Sir Colin Blakemore receives College of Optometrists award

Friday 26 January 2018

Image: Dr Mary-Ann Sherratt, president of the College of Optometrists, and Professor Sir Colin Blakemore.

Sir Colin Blakemore, professor of neuroscience and philosophy at the School of Advanced Study (SAS), University of London, has been awarded the President’s Research Medal, the College of Optometrists’ most prestigious honour. It was presented at the Wellcome Collection on 25 January when Professor Blakemore delivered the College’s Research Excellence Lecture, ‘A visual experience’, to a packed audience that included leading members of the optometric research community.

Speaking after the event, Professor Blakemore said: ‘It’s a very special honour to receive the Research Excellence Medal from the College of Optometrists and to give the Research Excellence Lecture. Although I didn’t train as an optometrist, I have a strong association with the profession. I did my PhD in the School of Optometry in Berkeley, California, and the contact with teachers, researchers, clinicians and students in optometry had a deep effect on me, and on my research.’

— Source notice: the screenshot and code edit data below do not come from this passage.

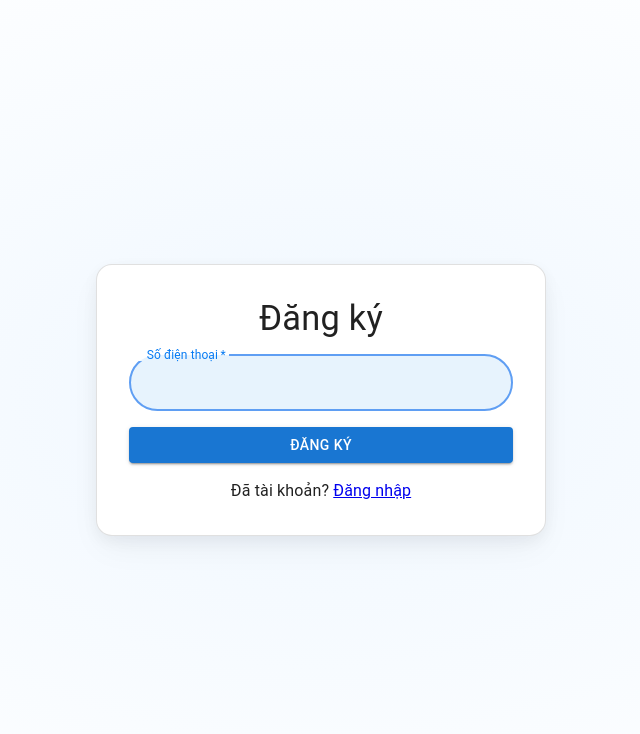
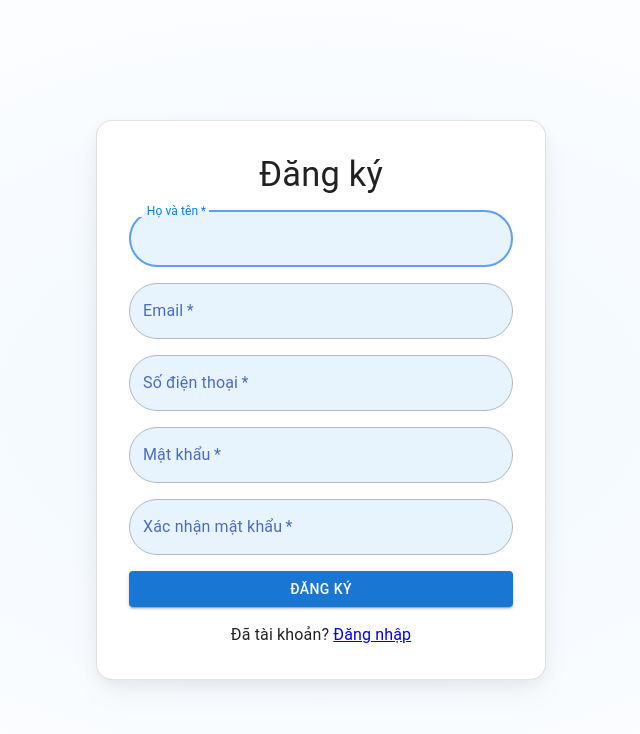
Before and after one commit to FPOLY-DoAn/Fe-Booking-Nimbus, a React app: page /register in a window 1280 px wide. Shown: the top 734 px of the page, without its empty margins (319-959 px from the left). Built offline with nearby package versions, Linux system fonts and the light colour scheme; the HTML template or start-up script is replaced by a standard one.

Commit message:
feat: login successfully

```diff
--- /dev/null
+++ b/src/components/AuthContainer.jsx
@@ -0,0 +1,28 @@
+import { styled } from "@mui/material";
+import Stack from '@mui/material/Stack';
+
+
+const AuthContainer = styled(Stack)(({ theme }) => ({
+  height: 'calc((1 - var(--template-frame-height, 0)) * 100dvh)',
+  minHeight: '100%',
+  padding: theme.spacing(2),
+  [theme.breakpoints.up('sm')]: {
+    padding: theme.spacing(4),
+  },
+  '&::before': {
+    content: '""',
+    display: 'block',
+    position: 'absolute',
+    zIndex: -1,
+    inset: 0,
+    backgroundImage:
+      'radial-gradient(ellipse at 50% 50%, hsl(210, 100%, 97%), hsl(0, 0%, 100%))',
+    backgroundRepeat: 'no-repeat',
+    ...theme.applyStyles('dark', {
+      backgroundImage:
+        'radial-gradient(at 50% 50%, hsla(210, 100%, 16%, 0.5), hsl(220, 30%, 5%))',
+    }),
+  },
+}));
+
+export default AuthContainer;
--- /dev/null
+++ b/src/components/Card.jsx
@@ -0,0 +1,23 @@
+import MuiCard from '@mui/material/Card';
+import { styled } from '@mui/material/styles';
+
+ const CardCostome = styled(MuiCard)(({ theme }) => ({
+  display: 'flex',
+  flexDirection: 'column',
+  alignSelf: 'center',
+  width: '100%',
+  padding: theme.spacing(4),
+  gap: theme.spacing(2),
+  margin: 'auto',
+  [theme.breakpoints.up('sm')]: {
+    maxWidth: '450px',
+  },
+  boxShadow:
+    'hsla(220, 30%, 5%, 0.05) 0px 5px 15px 0px, hsla(220, 25%, 10%, 0.05) 0px 15px 35px -5px',
+  ...theme.applyStyles('dark', {
+    boxShadow:
+      'hsla(220, 30%, 5%, 0.5) 0px 5px 15px 0px, hsla(220, 25%, 10%, 0.08) 0px 15px 35px -5px',
+  }),
+  borderRadius: 16,
+}));
+export default CardCostome;
--- a/src/components/ProtectedRoute.jsx
+++ b/src/components/ProtectedRoute.js
@@ -13,7 +13,7 @@ const ProtectedRoute = () => {
   //   return <Navigate to="/" replace />;
   // }
 
-  return <Outlet />;
+  // return <Outlet />;
 };
 
 export default ProtectedRoute;
--- a/src/components/index.js
+++ b/src/components/index.js
@@ -1,2 +1,4 @@
 export {default as HeaderHome} from './Header/HeaderHome';
 export {default as CustomeTextField} from './CustomeTextField';
+export {default as CardCostome} from './Card';
+export {default as AuthContainer} from './AuthContainer';
--- a/src/pages/Auth/Login.jsx
+++ b/src/pages/Auth/Login.jsx
@@ -1,119 +1,85 @@
-// import Box from '@mui/material/Box';
-// import  from '@mui/material/Button';
-import Checkbox from '@mui/material/Checkbox';
-import CssBaseline from '@mui/material/CssBaseline';
-import FormControlLabel from '@mui/material/FormControlLabel';
-import FormControl from '@mui/material/FormControl';
-import Typography from '@mui/material/Typography';
-import Stack from '@mui/material/Stack';
-import MuiCard from '@mui/material/Card';
-import { styled } from '@mui/material/styles';
-import { useState } from 'react';
-import { Link } from 'react-router';
-import { CustomeTextField } from '../../components';
-import { Avatar, Box, Button } from '@mui/material';
+import { useState } from 'react'
+import { Link, useNavigate } from 'react-router'
+import Checkbox from '@mui/material/Checkbox'
+import CssBaseline from '@mui/material/CssBaseline'
+import FormControlLabel from '@mui/material/FormControlLabel'
+import FormControl from '@mui/material/FormControl'
+import Typography from '@mui/material/Typography'
+import { AuthContainer, CardCostome, CustomeTextField } from '../../components'
+import { Box, Button } from '@mui/material'
+import { loginService } from '../../services/LoginService'
 
-const Card = styled(MuiCard)(({ theme }) => ({
-  display: 'flex',
-  flexDirection: 'column',
-  alignSelf: 'center',
-  width: '100%',
-  padding: theme.spacing(4),
-  gap: theme.spacing(2),
-  margin: 'auto',
-  [theme.breakpoints.up('sm')]: {
-    maxWidth: '450px',
-  },
-  boxShadow:
-    'hsla(220, 30%, 5%, 0.05) 0px 5px 15px 0px, hsla(220, 25%, 10%, 0.05) 0px 15px 35px -5px',
-  ...theme.applyStyles('dark', {
-    boxShadow:
-      'hsla(220, 30%, 5%, 0.5) 0px 5px 15px 0px, hsla(220, 25%, 10%, 0.08) 0px 15px 35px -5px',
-  }),
-  borderRadius: 16,
-}));
+const Login = () => {
+  const navigate = useNavigate()
+  const [emailError, setemailError] = useState(false)
+  const [emailErrorMessage, setemailErrorMessage] = useState('')
+  const [passwordError, setPasswordError] = useState(false)
+  const [passwordErrorMessage, setPasswordErrorMessage] = useState('')
+  const [loading, setLoading] = useState(false)
 
-const LoginContainer = styled(Stack)(({ theme }) => ({
-  height: 'calc((1 - var(--template-frame-height, 0)) * 100dvh)',
-  minHeight: '100%',
-  padding: theme.spacing(2),
-  [theme.breakpoints.up('sm')]: {
-    padding: theme.spacing(4),
-  },
-  '&::before': {
-    content: '""',
-    display: 'block',
-    position: 'absolute',
-    zIndex: -1,
-    inset: 0,
-    backgroundImage:
-      'radial-gradient(ellipse at 50% 50%, hsl(210, 100%, 97%), hsl(0, 0%, 100%))',
-    backgroundRepeat: 'no-repeat',
-    ...theme.applyStyles('dark', {
-      backgroundImage:
-        'radial-gradient(at 50% 50%, hsla(210, 100%, 16%, 0.5), hsl(220, 30%, 5%))',
-    }),
-  },
-}));
+  const handleSubmit = async (event) => {
+    event.preventDefault()
+    if (emailError || passwordError) {
+      return
+    }
 
-const Login= () => {
-  const [phoneNumberError, setphoneNumberError] = useState(false);
-  const [phoneNumberErrorMessage, setphoneNumberErrorMessage] = useState('');
-  const [passwordError, setPasswordError] = useState(false);
-  const [passwordErrorMessage, setPasswordErrorMessage] = useState('');
+    const data = new FormData(event.currentTarget)
+    const email = data.get('email')
+    const password = data.get('password')
 
-  const handleClickOpen = () => {
-    setOpen(true);
-  };
+    if (!validateInputs()) {
+      return
+    }
 
-  const handleSubmit = (event) => {
-    if (phoneNumberError || passwordError) {
-      event.preventDefault();
-      return;
+    try {
+      setLoading(true)
+      const response = await loginService.login(email, password)
+      // Lưu token vào localStorage hoặc state management system
+      localStorage.setItem('token', response)
+      // Redirect to home page or dashboard based on user role
+      navigate('/')
+      alert('Đăng nhập thành công!')
+    } catch (error) {
+      console.error('Login error:', error)
+      // Hiển thị thông báo lỗi cho người dùng
+      alert(error.message || 'Đăng nhập thất bại. Vui lòng thử lại.')
+    } finally {
+      setLoading(false)
     }
-    const data = new FormData(event.currentTarget);
-    console.log({
-      phoneNumber: data.get('phoneNumber'),
-      password: data.get('password'),
-    });
-  };
+  }
 
   const validateInputs = () => {
-    const phoneNumber = document.getElementById('phoneNumber');
-    const password = document.getElementById('password');
+    const email = document.getElementById('email')
+    const password = document.getElementById('password')
 
-    let isValid = true;
+    let isValid = true
 
-    if (
-      !phoneNumber.value ||
-      !/^(03|05|07|08|09)\d{8}$/.test(phoneNumber.value)
-    ) {
-      setphoneNumberError(true);
-      setphoneNumberErrorMessage('Vui lòng nhập số điện thoại hợp lệ.');
-      isValid = false;
+    if (!email.value || !/^[\w-.]+@([\w-]+\.)+[\w-]{2,4}$/.test(email.value)) {
+      setemailError(true)
+      setemailErrorMessage('Vui lòng nhập email hợp lệ.')
+      isValid = false
     } else {
-      setphoneNumberError(false);
-      setphoneNumberErrorMessage('');
+      setemailError(false)
+      setemailErrorMessage('')
     }
 
-    if (!password.value || password.value.length < 6) {
-      setPasswordError(true);
-      setPasswordErrorMessage('Password must be at least 6 characters long.');
-      isValid = false;
+    if (!password.value || password.value.length < 3) {
+      setPasswordError(true)
+      setPasswordErrorMessage('Password must be at least 3 characters long.')
+      isValid = false
     } else {
-      setPasswordError(false);
-      setPasswordErrorMessage('');
+      setPasswordError(false)
+      setPasswordErrorMessage('')
     }
 
-    return isValid;
-  };
+    return isValid
+  }
 
   return (
     <>
       <CssBaseline enableColorScheme />
-      <LoginContainer direction="column" justifyContent="space-between">
-        <Card variant="outlined">
-          <Avatar src='https://avatars.githubusercontent.com/u/148553676?v=4'/>
+      <AuthContainer direction="column" justifyContent="space-between">
+        <CardCostome variant="outlined">
           <Typography
             component="h1"
             variant="h4"
@@ -138,18 +104,18 @@ const Login= () => {
           >
             <FormControl>
               <CustomeTextField
-                error={phoneNumberError}
-                helperText={phoneNumberErrorMessage}
-                id="phoneNumber"
+                error={emailError}
+                helperText={emailErrorMessage}
+                id="email"
                 type="text"
-                name="phoneNumber"
-                label="Số điện thoại"
-                autoComplete="phoneNumber"
+                name="email"
+                label="Email"
+                autoComplete="email"
                 autoFocus
                 required
                 fullWidth
                 variant="outlined"
-                color={phoneNumberError ? 'error' : 'primary'}
+                color={emailError ? 'error' : 'primary'}
               />
             </FormControl>
             <FormControl>
@@ -175,14 +141,14 @@ const Login= () => {
               type="submit"
               fullWidth
               variant="contained"
-              onClick={validateInputs}
+              disabled={loading}
             >
-              Đăng nhập
+              {loading ? 'Đang đăng nhập...' : 'Đăng nhập'}
             </Button>
             <Link
               component="button"
               type="button"
-              onClick={handleClickOpen}
+              // onClick={handleClickOpen}
               variant="body2"
               sx={{ alignSelf: 'center' }}
             >
@@ -195,9 +161,9 @@ const Login= () => {
               Tạo tài khoản
             </Link>
           </Typography>
-        </Card>
-      </LoginContainer>
+        </CardCostome>
+      </AuthContainer>
     </>
-  );
+  )
 }
-export default Login;
+export default Login
--- a/src/pages/Auth/Register.jsx
+++ b/src/pages/Auth/Register.jsx
@@ -1,96 +1,46 @@
+import { useState } from 'react';
+import { Link } from 'react-router';
 import Box from '@mui/material/Box';
 import Button from '@mui/material/Button';
-import Checkbox from '@mui/material/Checkbox';
 import CssBaseline from '@mui/material/CssBaseline';
-import FormControlLabel from '@mui/material/FormControlLabel';
 import FormControl from '@mui/material/FormControl';
 import Typography from '@mui/material/Typography';
-import Stack from '@mui/material/Stack';
-import MuiCard from '@mui/material/Card';
-import { styled } from '@mui/material/styles';
-import { useState } from 'react';
-import { Link } from 'react-router';
-import { CustomeTextField } from '../../components';
-
-const Card = styled(MuiCard)(({ theme }) => ({
-  display: 'flex',
-  flexDirection: 'column',
-  alignSelf: 'center',
-  width: '100%',
-  padding: theme.spacing(4),
-  gap: theme.spacing(2),
-  margin: 'auto',
-  [theme.breakpoints.up('sm')]: {
-    maxWidth: '450px',
-  },
-  boxShadow:
-    'hsla(220, 30%, 5%, 0.05) 0px 5px 15px 0px, hsla(220, 25%, 10%, 0.05) 0px 15px 35px -5px',
-  ...theme.applyStyles('dark', {
-    boxShadow:
-      'hsla(220, 30%, 5%, 0.5) 0px 5px 15px 0px, hsla(220, 25%, 10%, 0.08) 0px 15px 35px -5px',
-  }),
-  borderRadius: 16,
-}));
+import { AuthContainer, CardCostome, CustomeTextField } from '../../components';
 
 
-const RegisterContainer = styled(Stack)(({ theme }) => ({
-  height: 'calc((1 - var(--template-frame-height, 0)) * 100dvh)',
-  minHeight: '100%',
-  padding: theme.spacing(2),
-  [theme.breakpoints.up('sm')]: {
-    padding: theme.spacing(4),
-  },
-  '&::before': {
-    content: '""',
-    display: 'block',
-    position: 'absolute',
-    zIndex: -1,
-    inset: 0,
-    backgroundImage:
-      'radial-gradient(ellipse at 50% 50%, hsl(210, 100%, 97%), hsl(0, 0%, 100%))',
-    backgroundRepeat: 'no-repeat',
-    ...theme.applyStyles('dark', {
-      backgroundImage:
-        'radial-gradient(at 50% 50%, hsla(210, 100%, 16%, 0.5), hsl(220, 30%, 5%))',
-    }),
-  },
-}));
 
 const Register = () => {
-  const [phoneNumberError, setphoneNumberError] = useState(false);
-  const [phoneNumberErrorMessage, setphoneNumberErrorMessage] = useState('');
+  const [emailError, setemailError] = useState(false);
+  const [emailErrorMessage, setemailErrorMessage] = useState('');
 
   const handleClickOpen = () => {
     setOpen(true);
   };
 
   const handleSubmit = (event) => {
-    if (phoneNumberError) {
+    if (emailError) {
       event.preventDefault();
       return;
     }
     const data = new FormData(event.currentTarget);
     console.log({
-      phoneNumber: data.get('phoneNumber'),
+      email: data.get('email'),
       password: data.get('password'),
     });
   };
 
   const validateInputs = () => {
-    const phoneNumber = document.getElementById('phoneNumber');
+    const email = document.getElementById('email');
 
     let isValid = true;
 
-    if (
-      !phoneNumber.value ||
-      !/^(03|05|07|08|09)\d{8}$/.test(phoneNumber.value)
-    ) {
-      setphoneNumberError(true);
-      setphoneNumberErrorMessage('Vui lòng nhập số điện thoại hợp lệ.');
+     if (!email.value || !/^[\w-.]+@([\w-]+\.)+[\w-]{2,4}$/.test(email.value)) {
+      setemailError(true);
+      setemailErrorMessage('Vui lòng nhập số điện thoại hợp lệ.');
       isValid = false;
     } else {
-      setphoneNumberError(false);
-      setphoneNumberErrorMessage('');
+      setemailError(false);
+      setemailErrorMessage('');
     }
 
     return isValid;
@@ -99,8 +49,8 @@ const Register = () => {
   return (
     <>
       <CssBaseline enableColorScheme />
-      <RegisterContainer direction="column" justifyContent="space-between">
-        <Card variant="outlined">
+      <AuthContainer direction="column" justifyContent="space-between">
+        <CardCostome variant="outlined">
           <Typography
             component="h1"
             variant="h4"
@@ -125,20 +75,80 @@ const Register = () => {
           >
             <FormControl>
               <CustomeTextField
-                error={phoneNumberError}
-                helperText={phoneNumberErrorMessage}
-                id="phoneNumber"
+                error={emailError}
+                helperText={emailErrorMessage}
+                id="fullName"
                 type="text"
-                name="phoneNumber"
-                label="Số điện thoại"
-                autoComplete="phoneNumber"
+                name="fullName"
+                label="Họ và tên"
+                autoComplete="fullName"
                 autoFocus
                 required
                 fullWidth
                 variant="outlined"
-                color={phoneNumberError ? 'error' : 'primary'}
+                color={emailError ? 'error' : 'primary'}
               />
             </FormControl>
+            <FormControl>
+              <CustomeTextField
+                error={emailError}
+                helperText={emailErrorMessage}
+                id="email"
+                type="text"
+                name="email"
+                label="Email"
+                autoComplete="email"
+                required
+                fullWidth
+                variant="outlined"
+                color={emailError ? 'error' : 'primary'}
+              />
+            </FormControl><FormControl>
+              <CustomeTextField
+                error={emailError}
+                helperText={emailErrorMessage}
+                id="sdt"
+                type="text"
+                name="sdt"
+                label="Số điện thoại"
+                autoComplete="sdt"
+                required
+                fullWidth
+                variant="outlined"
+                color={emailError ? 'error' : 'primary'}
+              />
+            </FormControl>
+            <FormControl>
+              <CustomeTextField
+                error={emailError}
+                helperText={emailErrorMessage}
+                id="password"
+                name="password"
+                label="Mật khẩu"
+                type="password"
+                autoComplete="current-password"
+                required
+                fullWidth
+                variant="outlined"
+                color={emailError ? 'error' : 'primary'}
+              />
+            </FormControl>
+             <FormControl>
+              <CustomeTextField
+                error={emailError}
+                helperText={emailErrorMessage}
+                name="passwordconfirm"
+                label="Xác nhận mật khẩu"
+                type="password"
+                id="passwordconfirm"
+                autoComplete="current-password"
+                required
+                fullWidth
+                variant="outlined"
+                color={emailError ? 'error' : 'primary'}
+              />
+            </FormControl>
+
             <Button
               type="submit"
               fullWidth
@@ -156,8 +166,8 @@ const Register = () => {
               </Link>
             </Typography>
           </Box>
-        </Card>
-      </RegisterContainer>
+        </CardCostome>
+      </AuthContainer>
     </>
   );
 }
--- /dev/null
+++ b/src/services/LoginService.js
@@ -0,0 +1,20 @@
+import axios from 'axios'
+
+const BASE_URL = 'http://localhost:2615'
+
+export const loginService = {
+  login: async (email, matKhau) => {
+    try {
+      const response = await axios.post(`${BASE_URL}/auth/login`, {
+        email,
+        matKhau,
+      })
+      console.log('Login response:', response.data)
+      return response.data
+    } catch (error) {
+      throw error.response?.data || error.message
+    }
+  },
+}
+
+export default loginService
--- a/src/utils/setting.js
+++ b/src/utils/setting.js
@@ -1,6 +1,7 @@
 import axios from 'axios'
 
-// const DOMAIN = 'https://movieapi.cyberlearn.vn/api'
+
+// const baseURL = 'http://localhost:2615'
 const ACESS_TOKEN = 'access_token'
 
 const commonSettings = {
@@ -114,7 +115,7 @@ const commonSettings = {
 };
 
 const httpClient = axios.create({
-    baseURL: DOMAIN,
+    baseURL: baseURL,
     timeout: 3000
 })
 
@@ -151,6 +152,7 @@ httpClient.interceptors.response.use((response) => {
 });
 
 export {
+    baseURL,
     ACESS_TOKEN,
     commonSettings,
     httpClient
```
Also changed, not shown: src/services/homeService.js (deleted).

The President’s Research Medal is given every four years. It recognises and celebrates outstanding contributions to research in the optometry, optics and vision science fields.

Dr Mary-Ann Sherratt, president of the College, said she was particularly pleased to present the award to Sir Colin, who gave the Charter Lecture at the Optometry Tomorrow conference in 2016, and has for many years been a ‘great friend to the profession’. She added: ‘Research is a crucial basis for any profession, and the research commissioned at the College has played a critical role in the evolution of the evidence base for optometry, allowing practising optometrists to advise patients on the most efficient and cost effective treatments.’

About Professor Blakemore
Professor Blakemore studied medical sciences at Cambridge, did a PhD at the University of California, Berkeley and then taught at Cambridge for 11 years. In 1979 he moved to Oxford as Waynflete Professor of Physiology, and was also director of the Centre for Cognitive Neuroscience. From 2003 to 2007 he was chief executive of the Medical Research Council, and moved to the School of Advanced Study in 2012. His research has been concerned with vision, development and plasticity of the brain and neurodegenerative disease. He has been president of the British Science Association, the British Neuroscience Association, the Physiological Society and the Society of Biology. He is also passionately committed to engagement between science and the public, and to the importance of science in government. He was knighted in 2014 for ‘services to scientific research, policy and outreach’.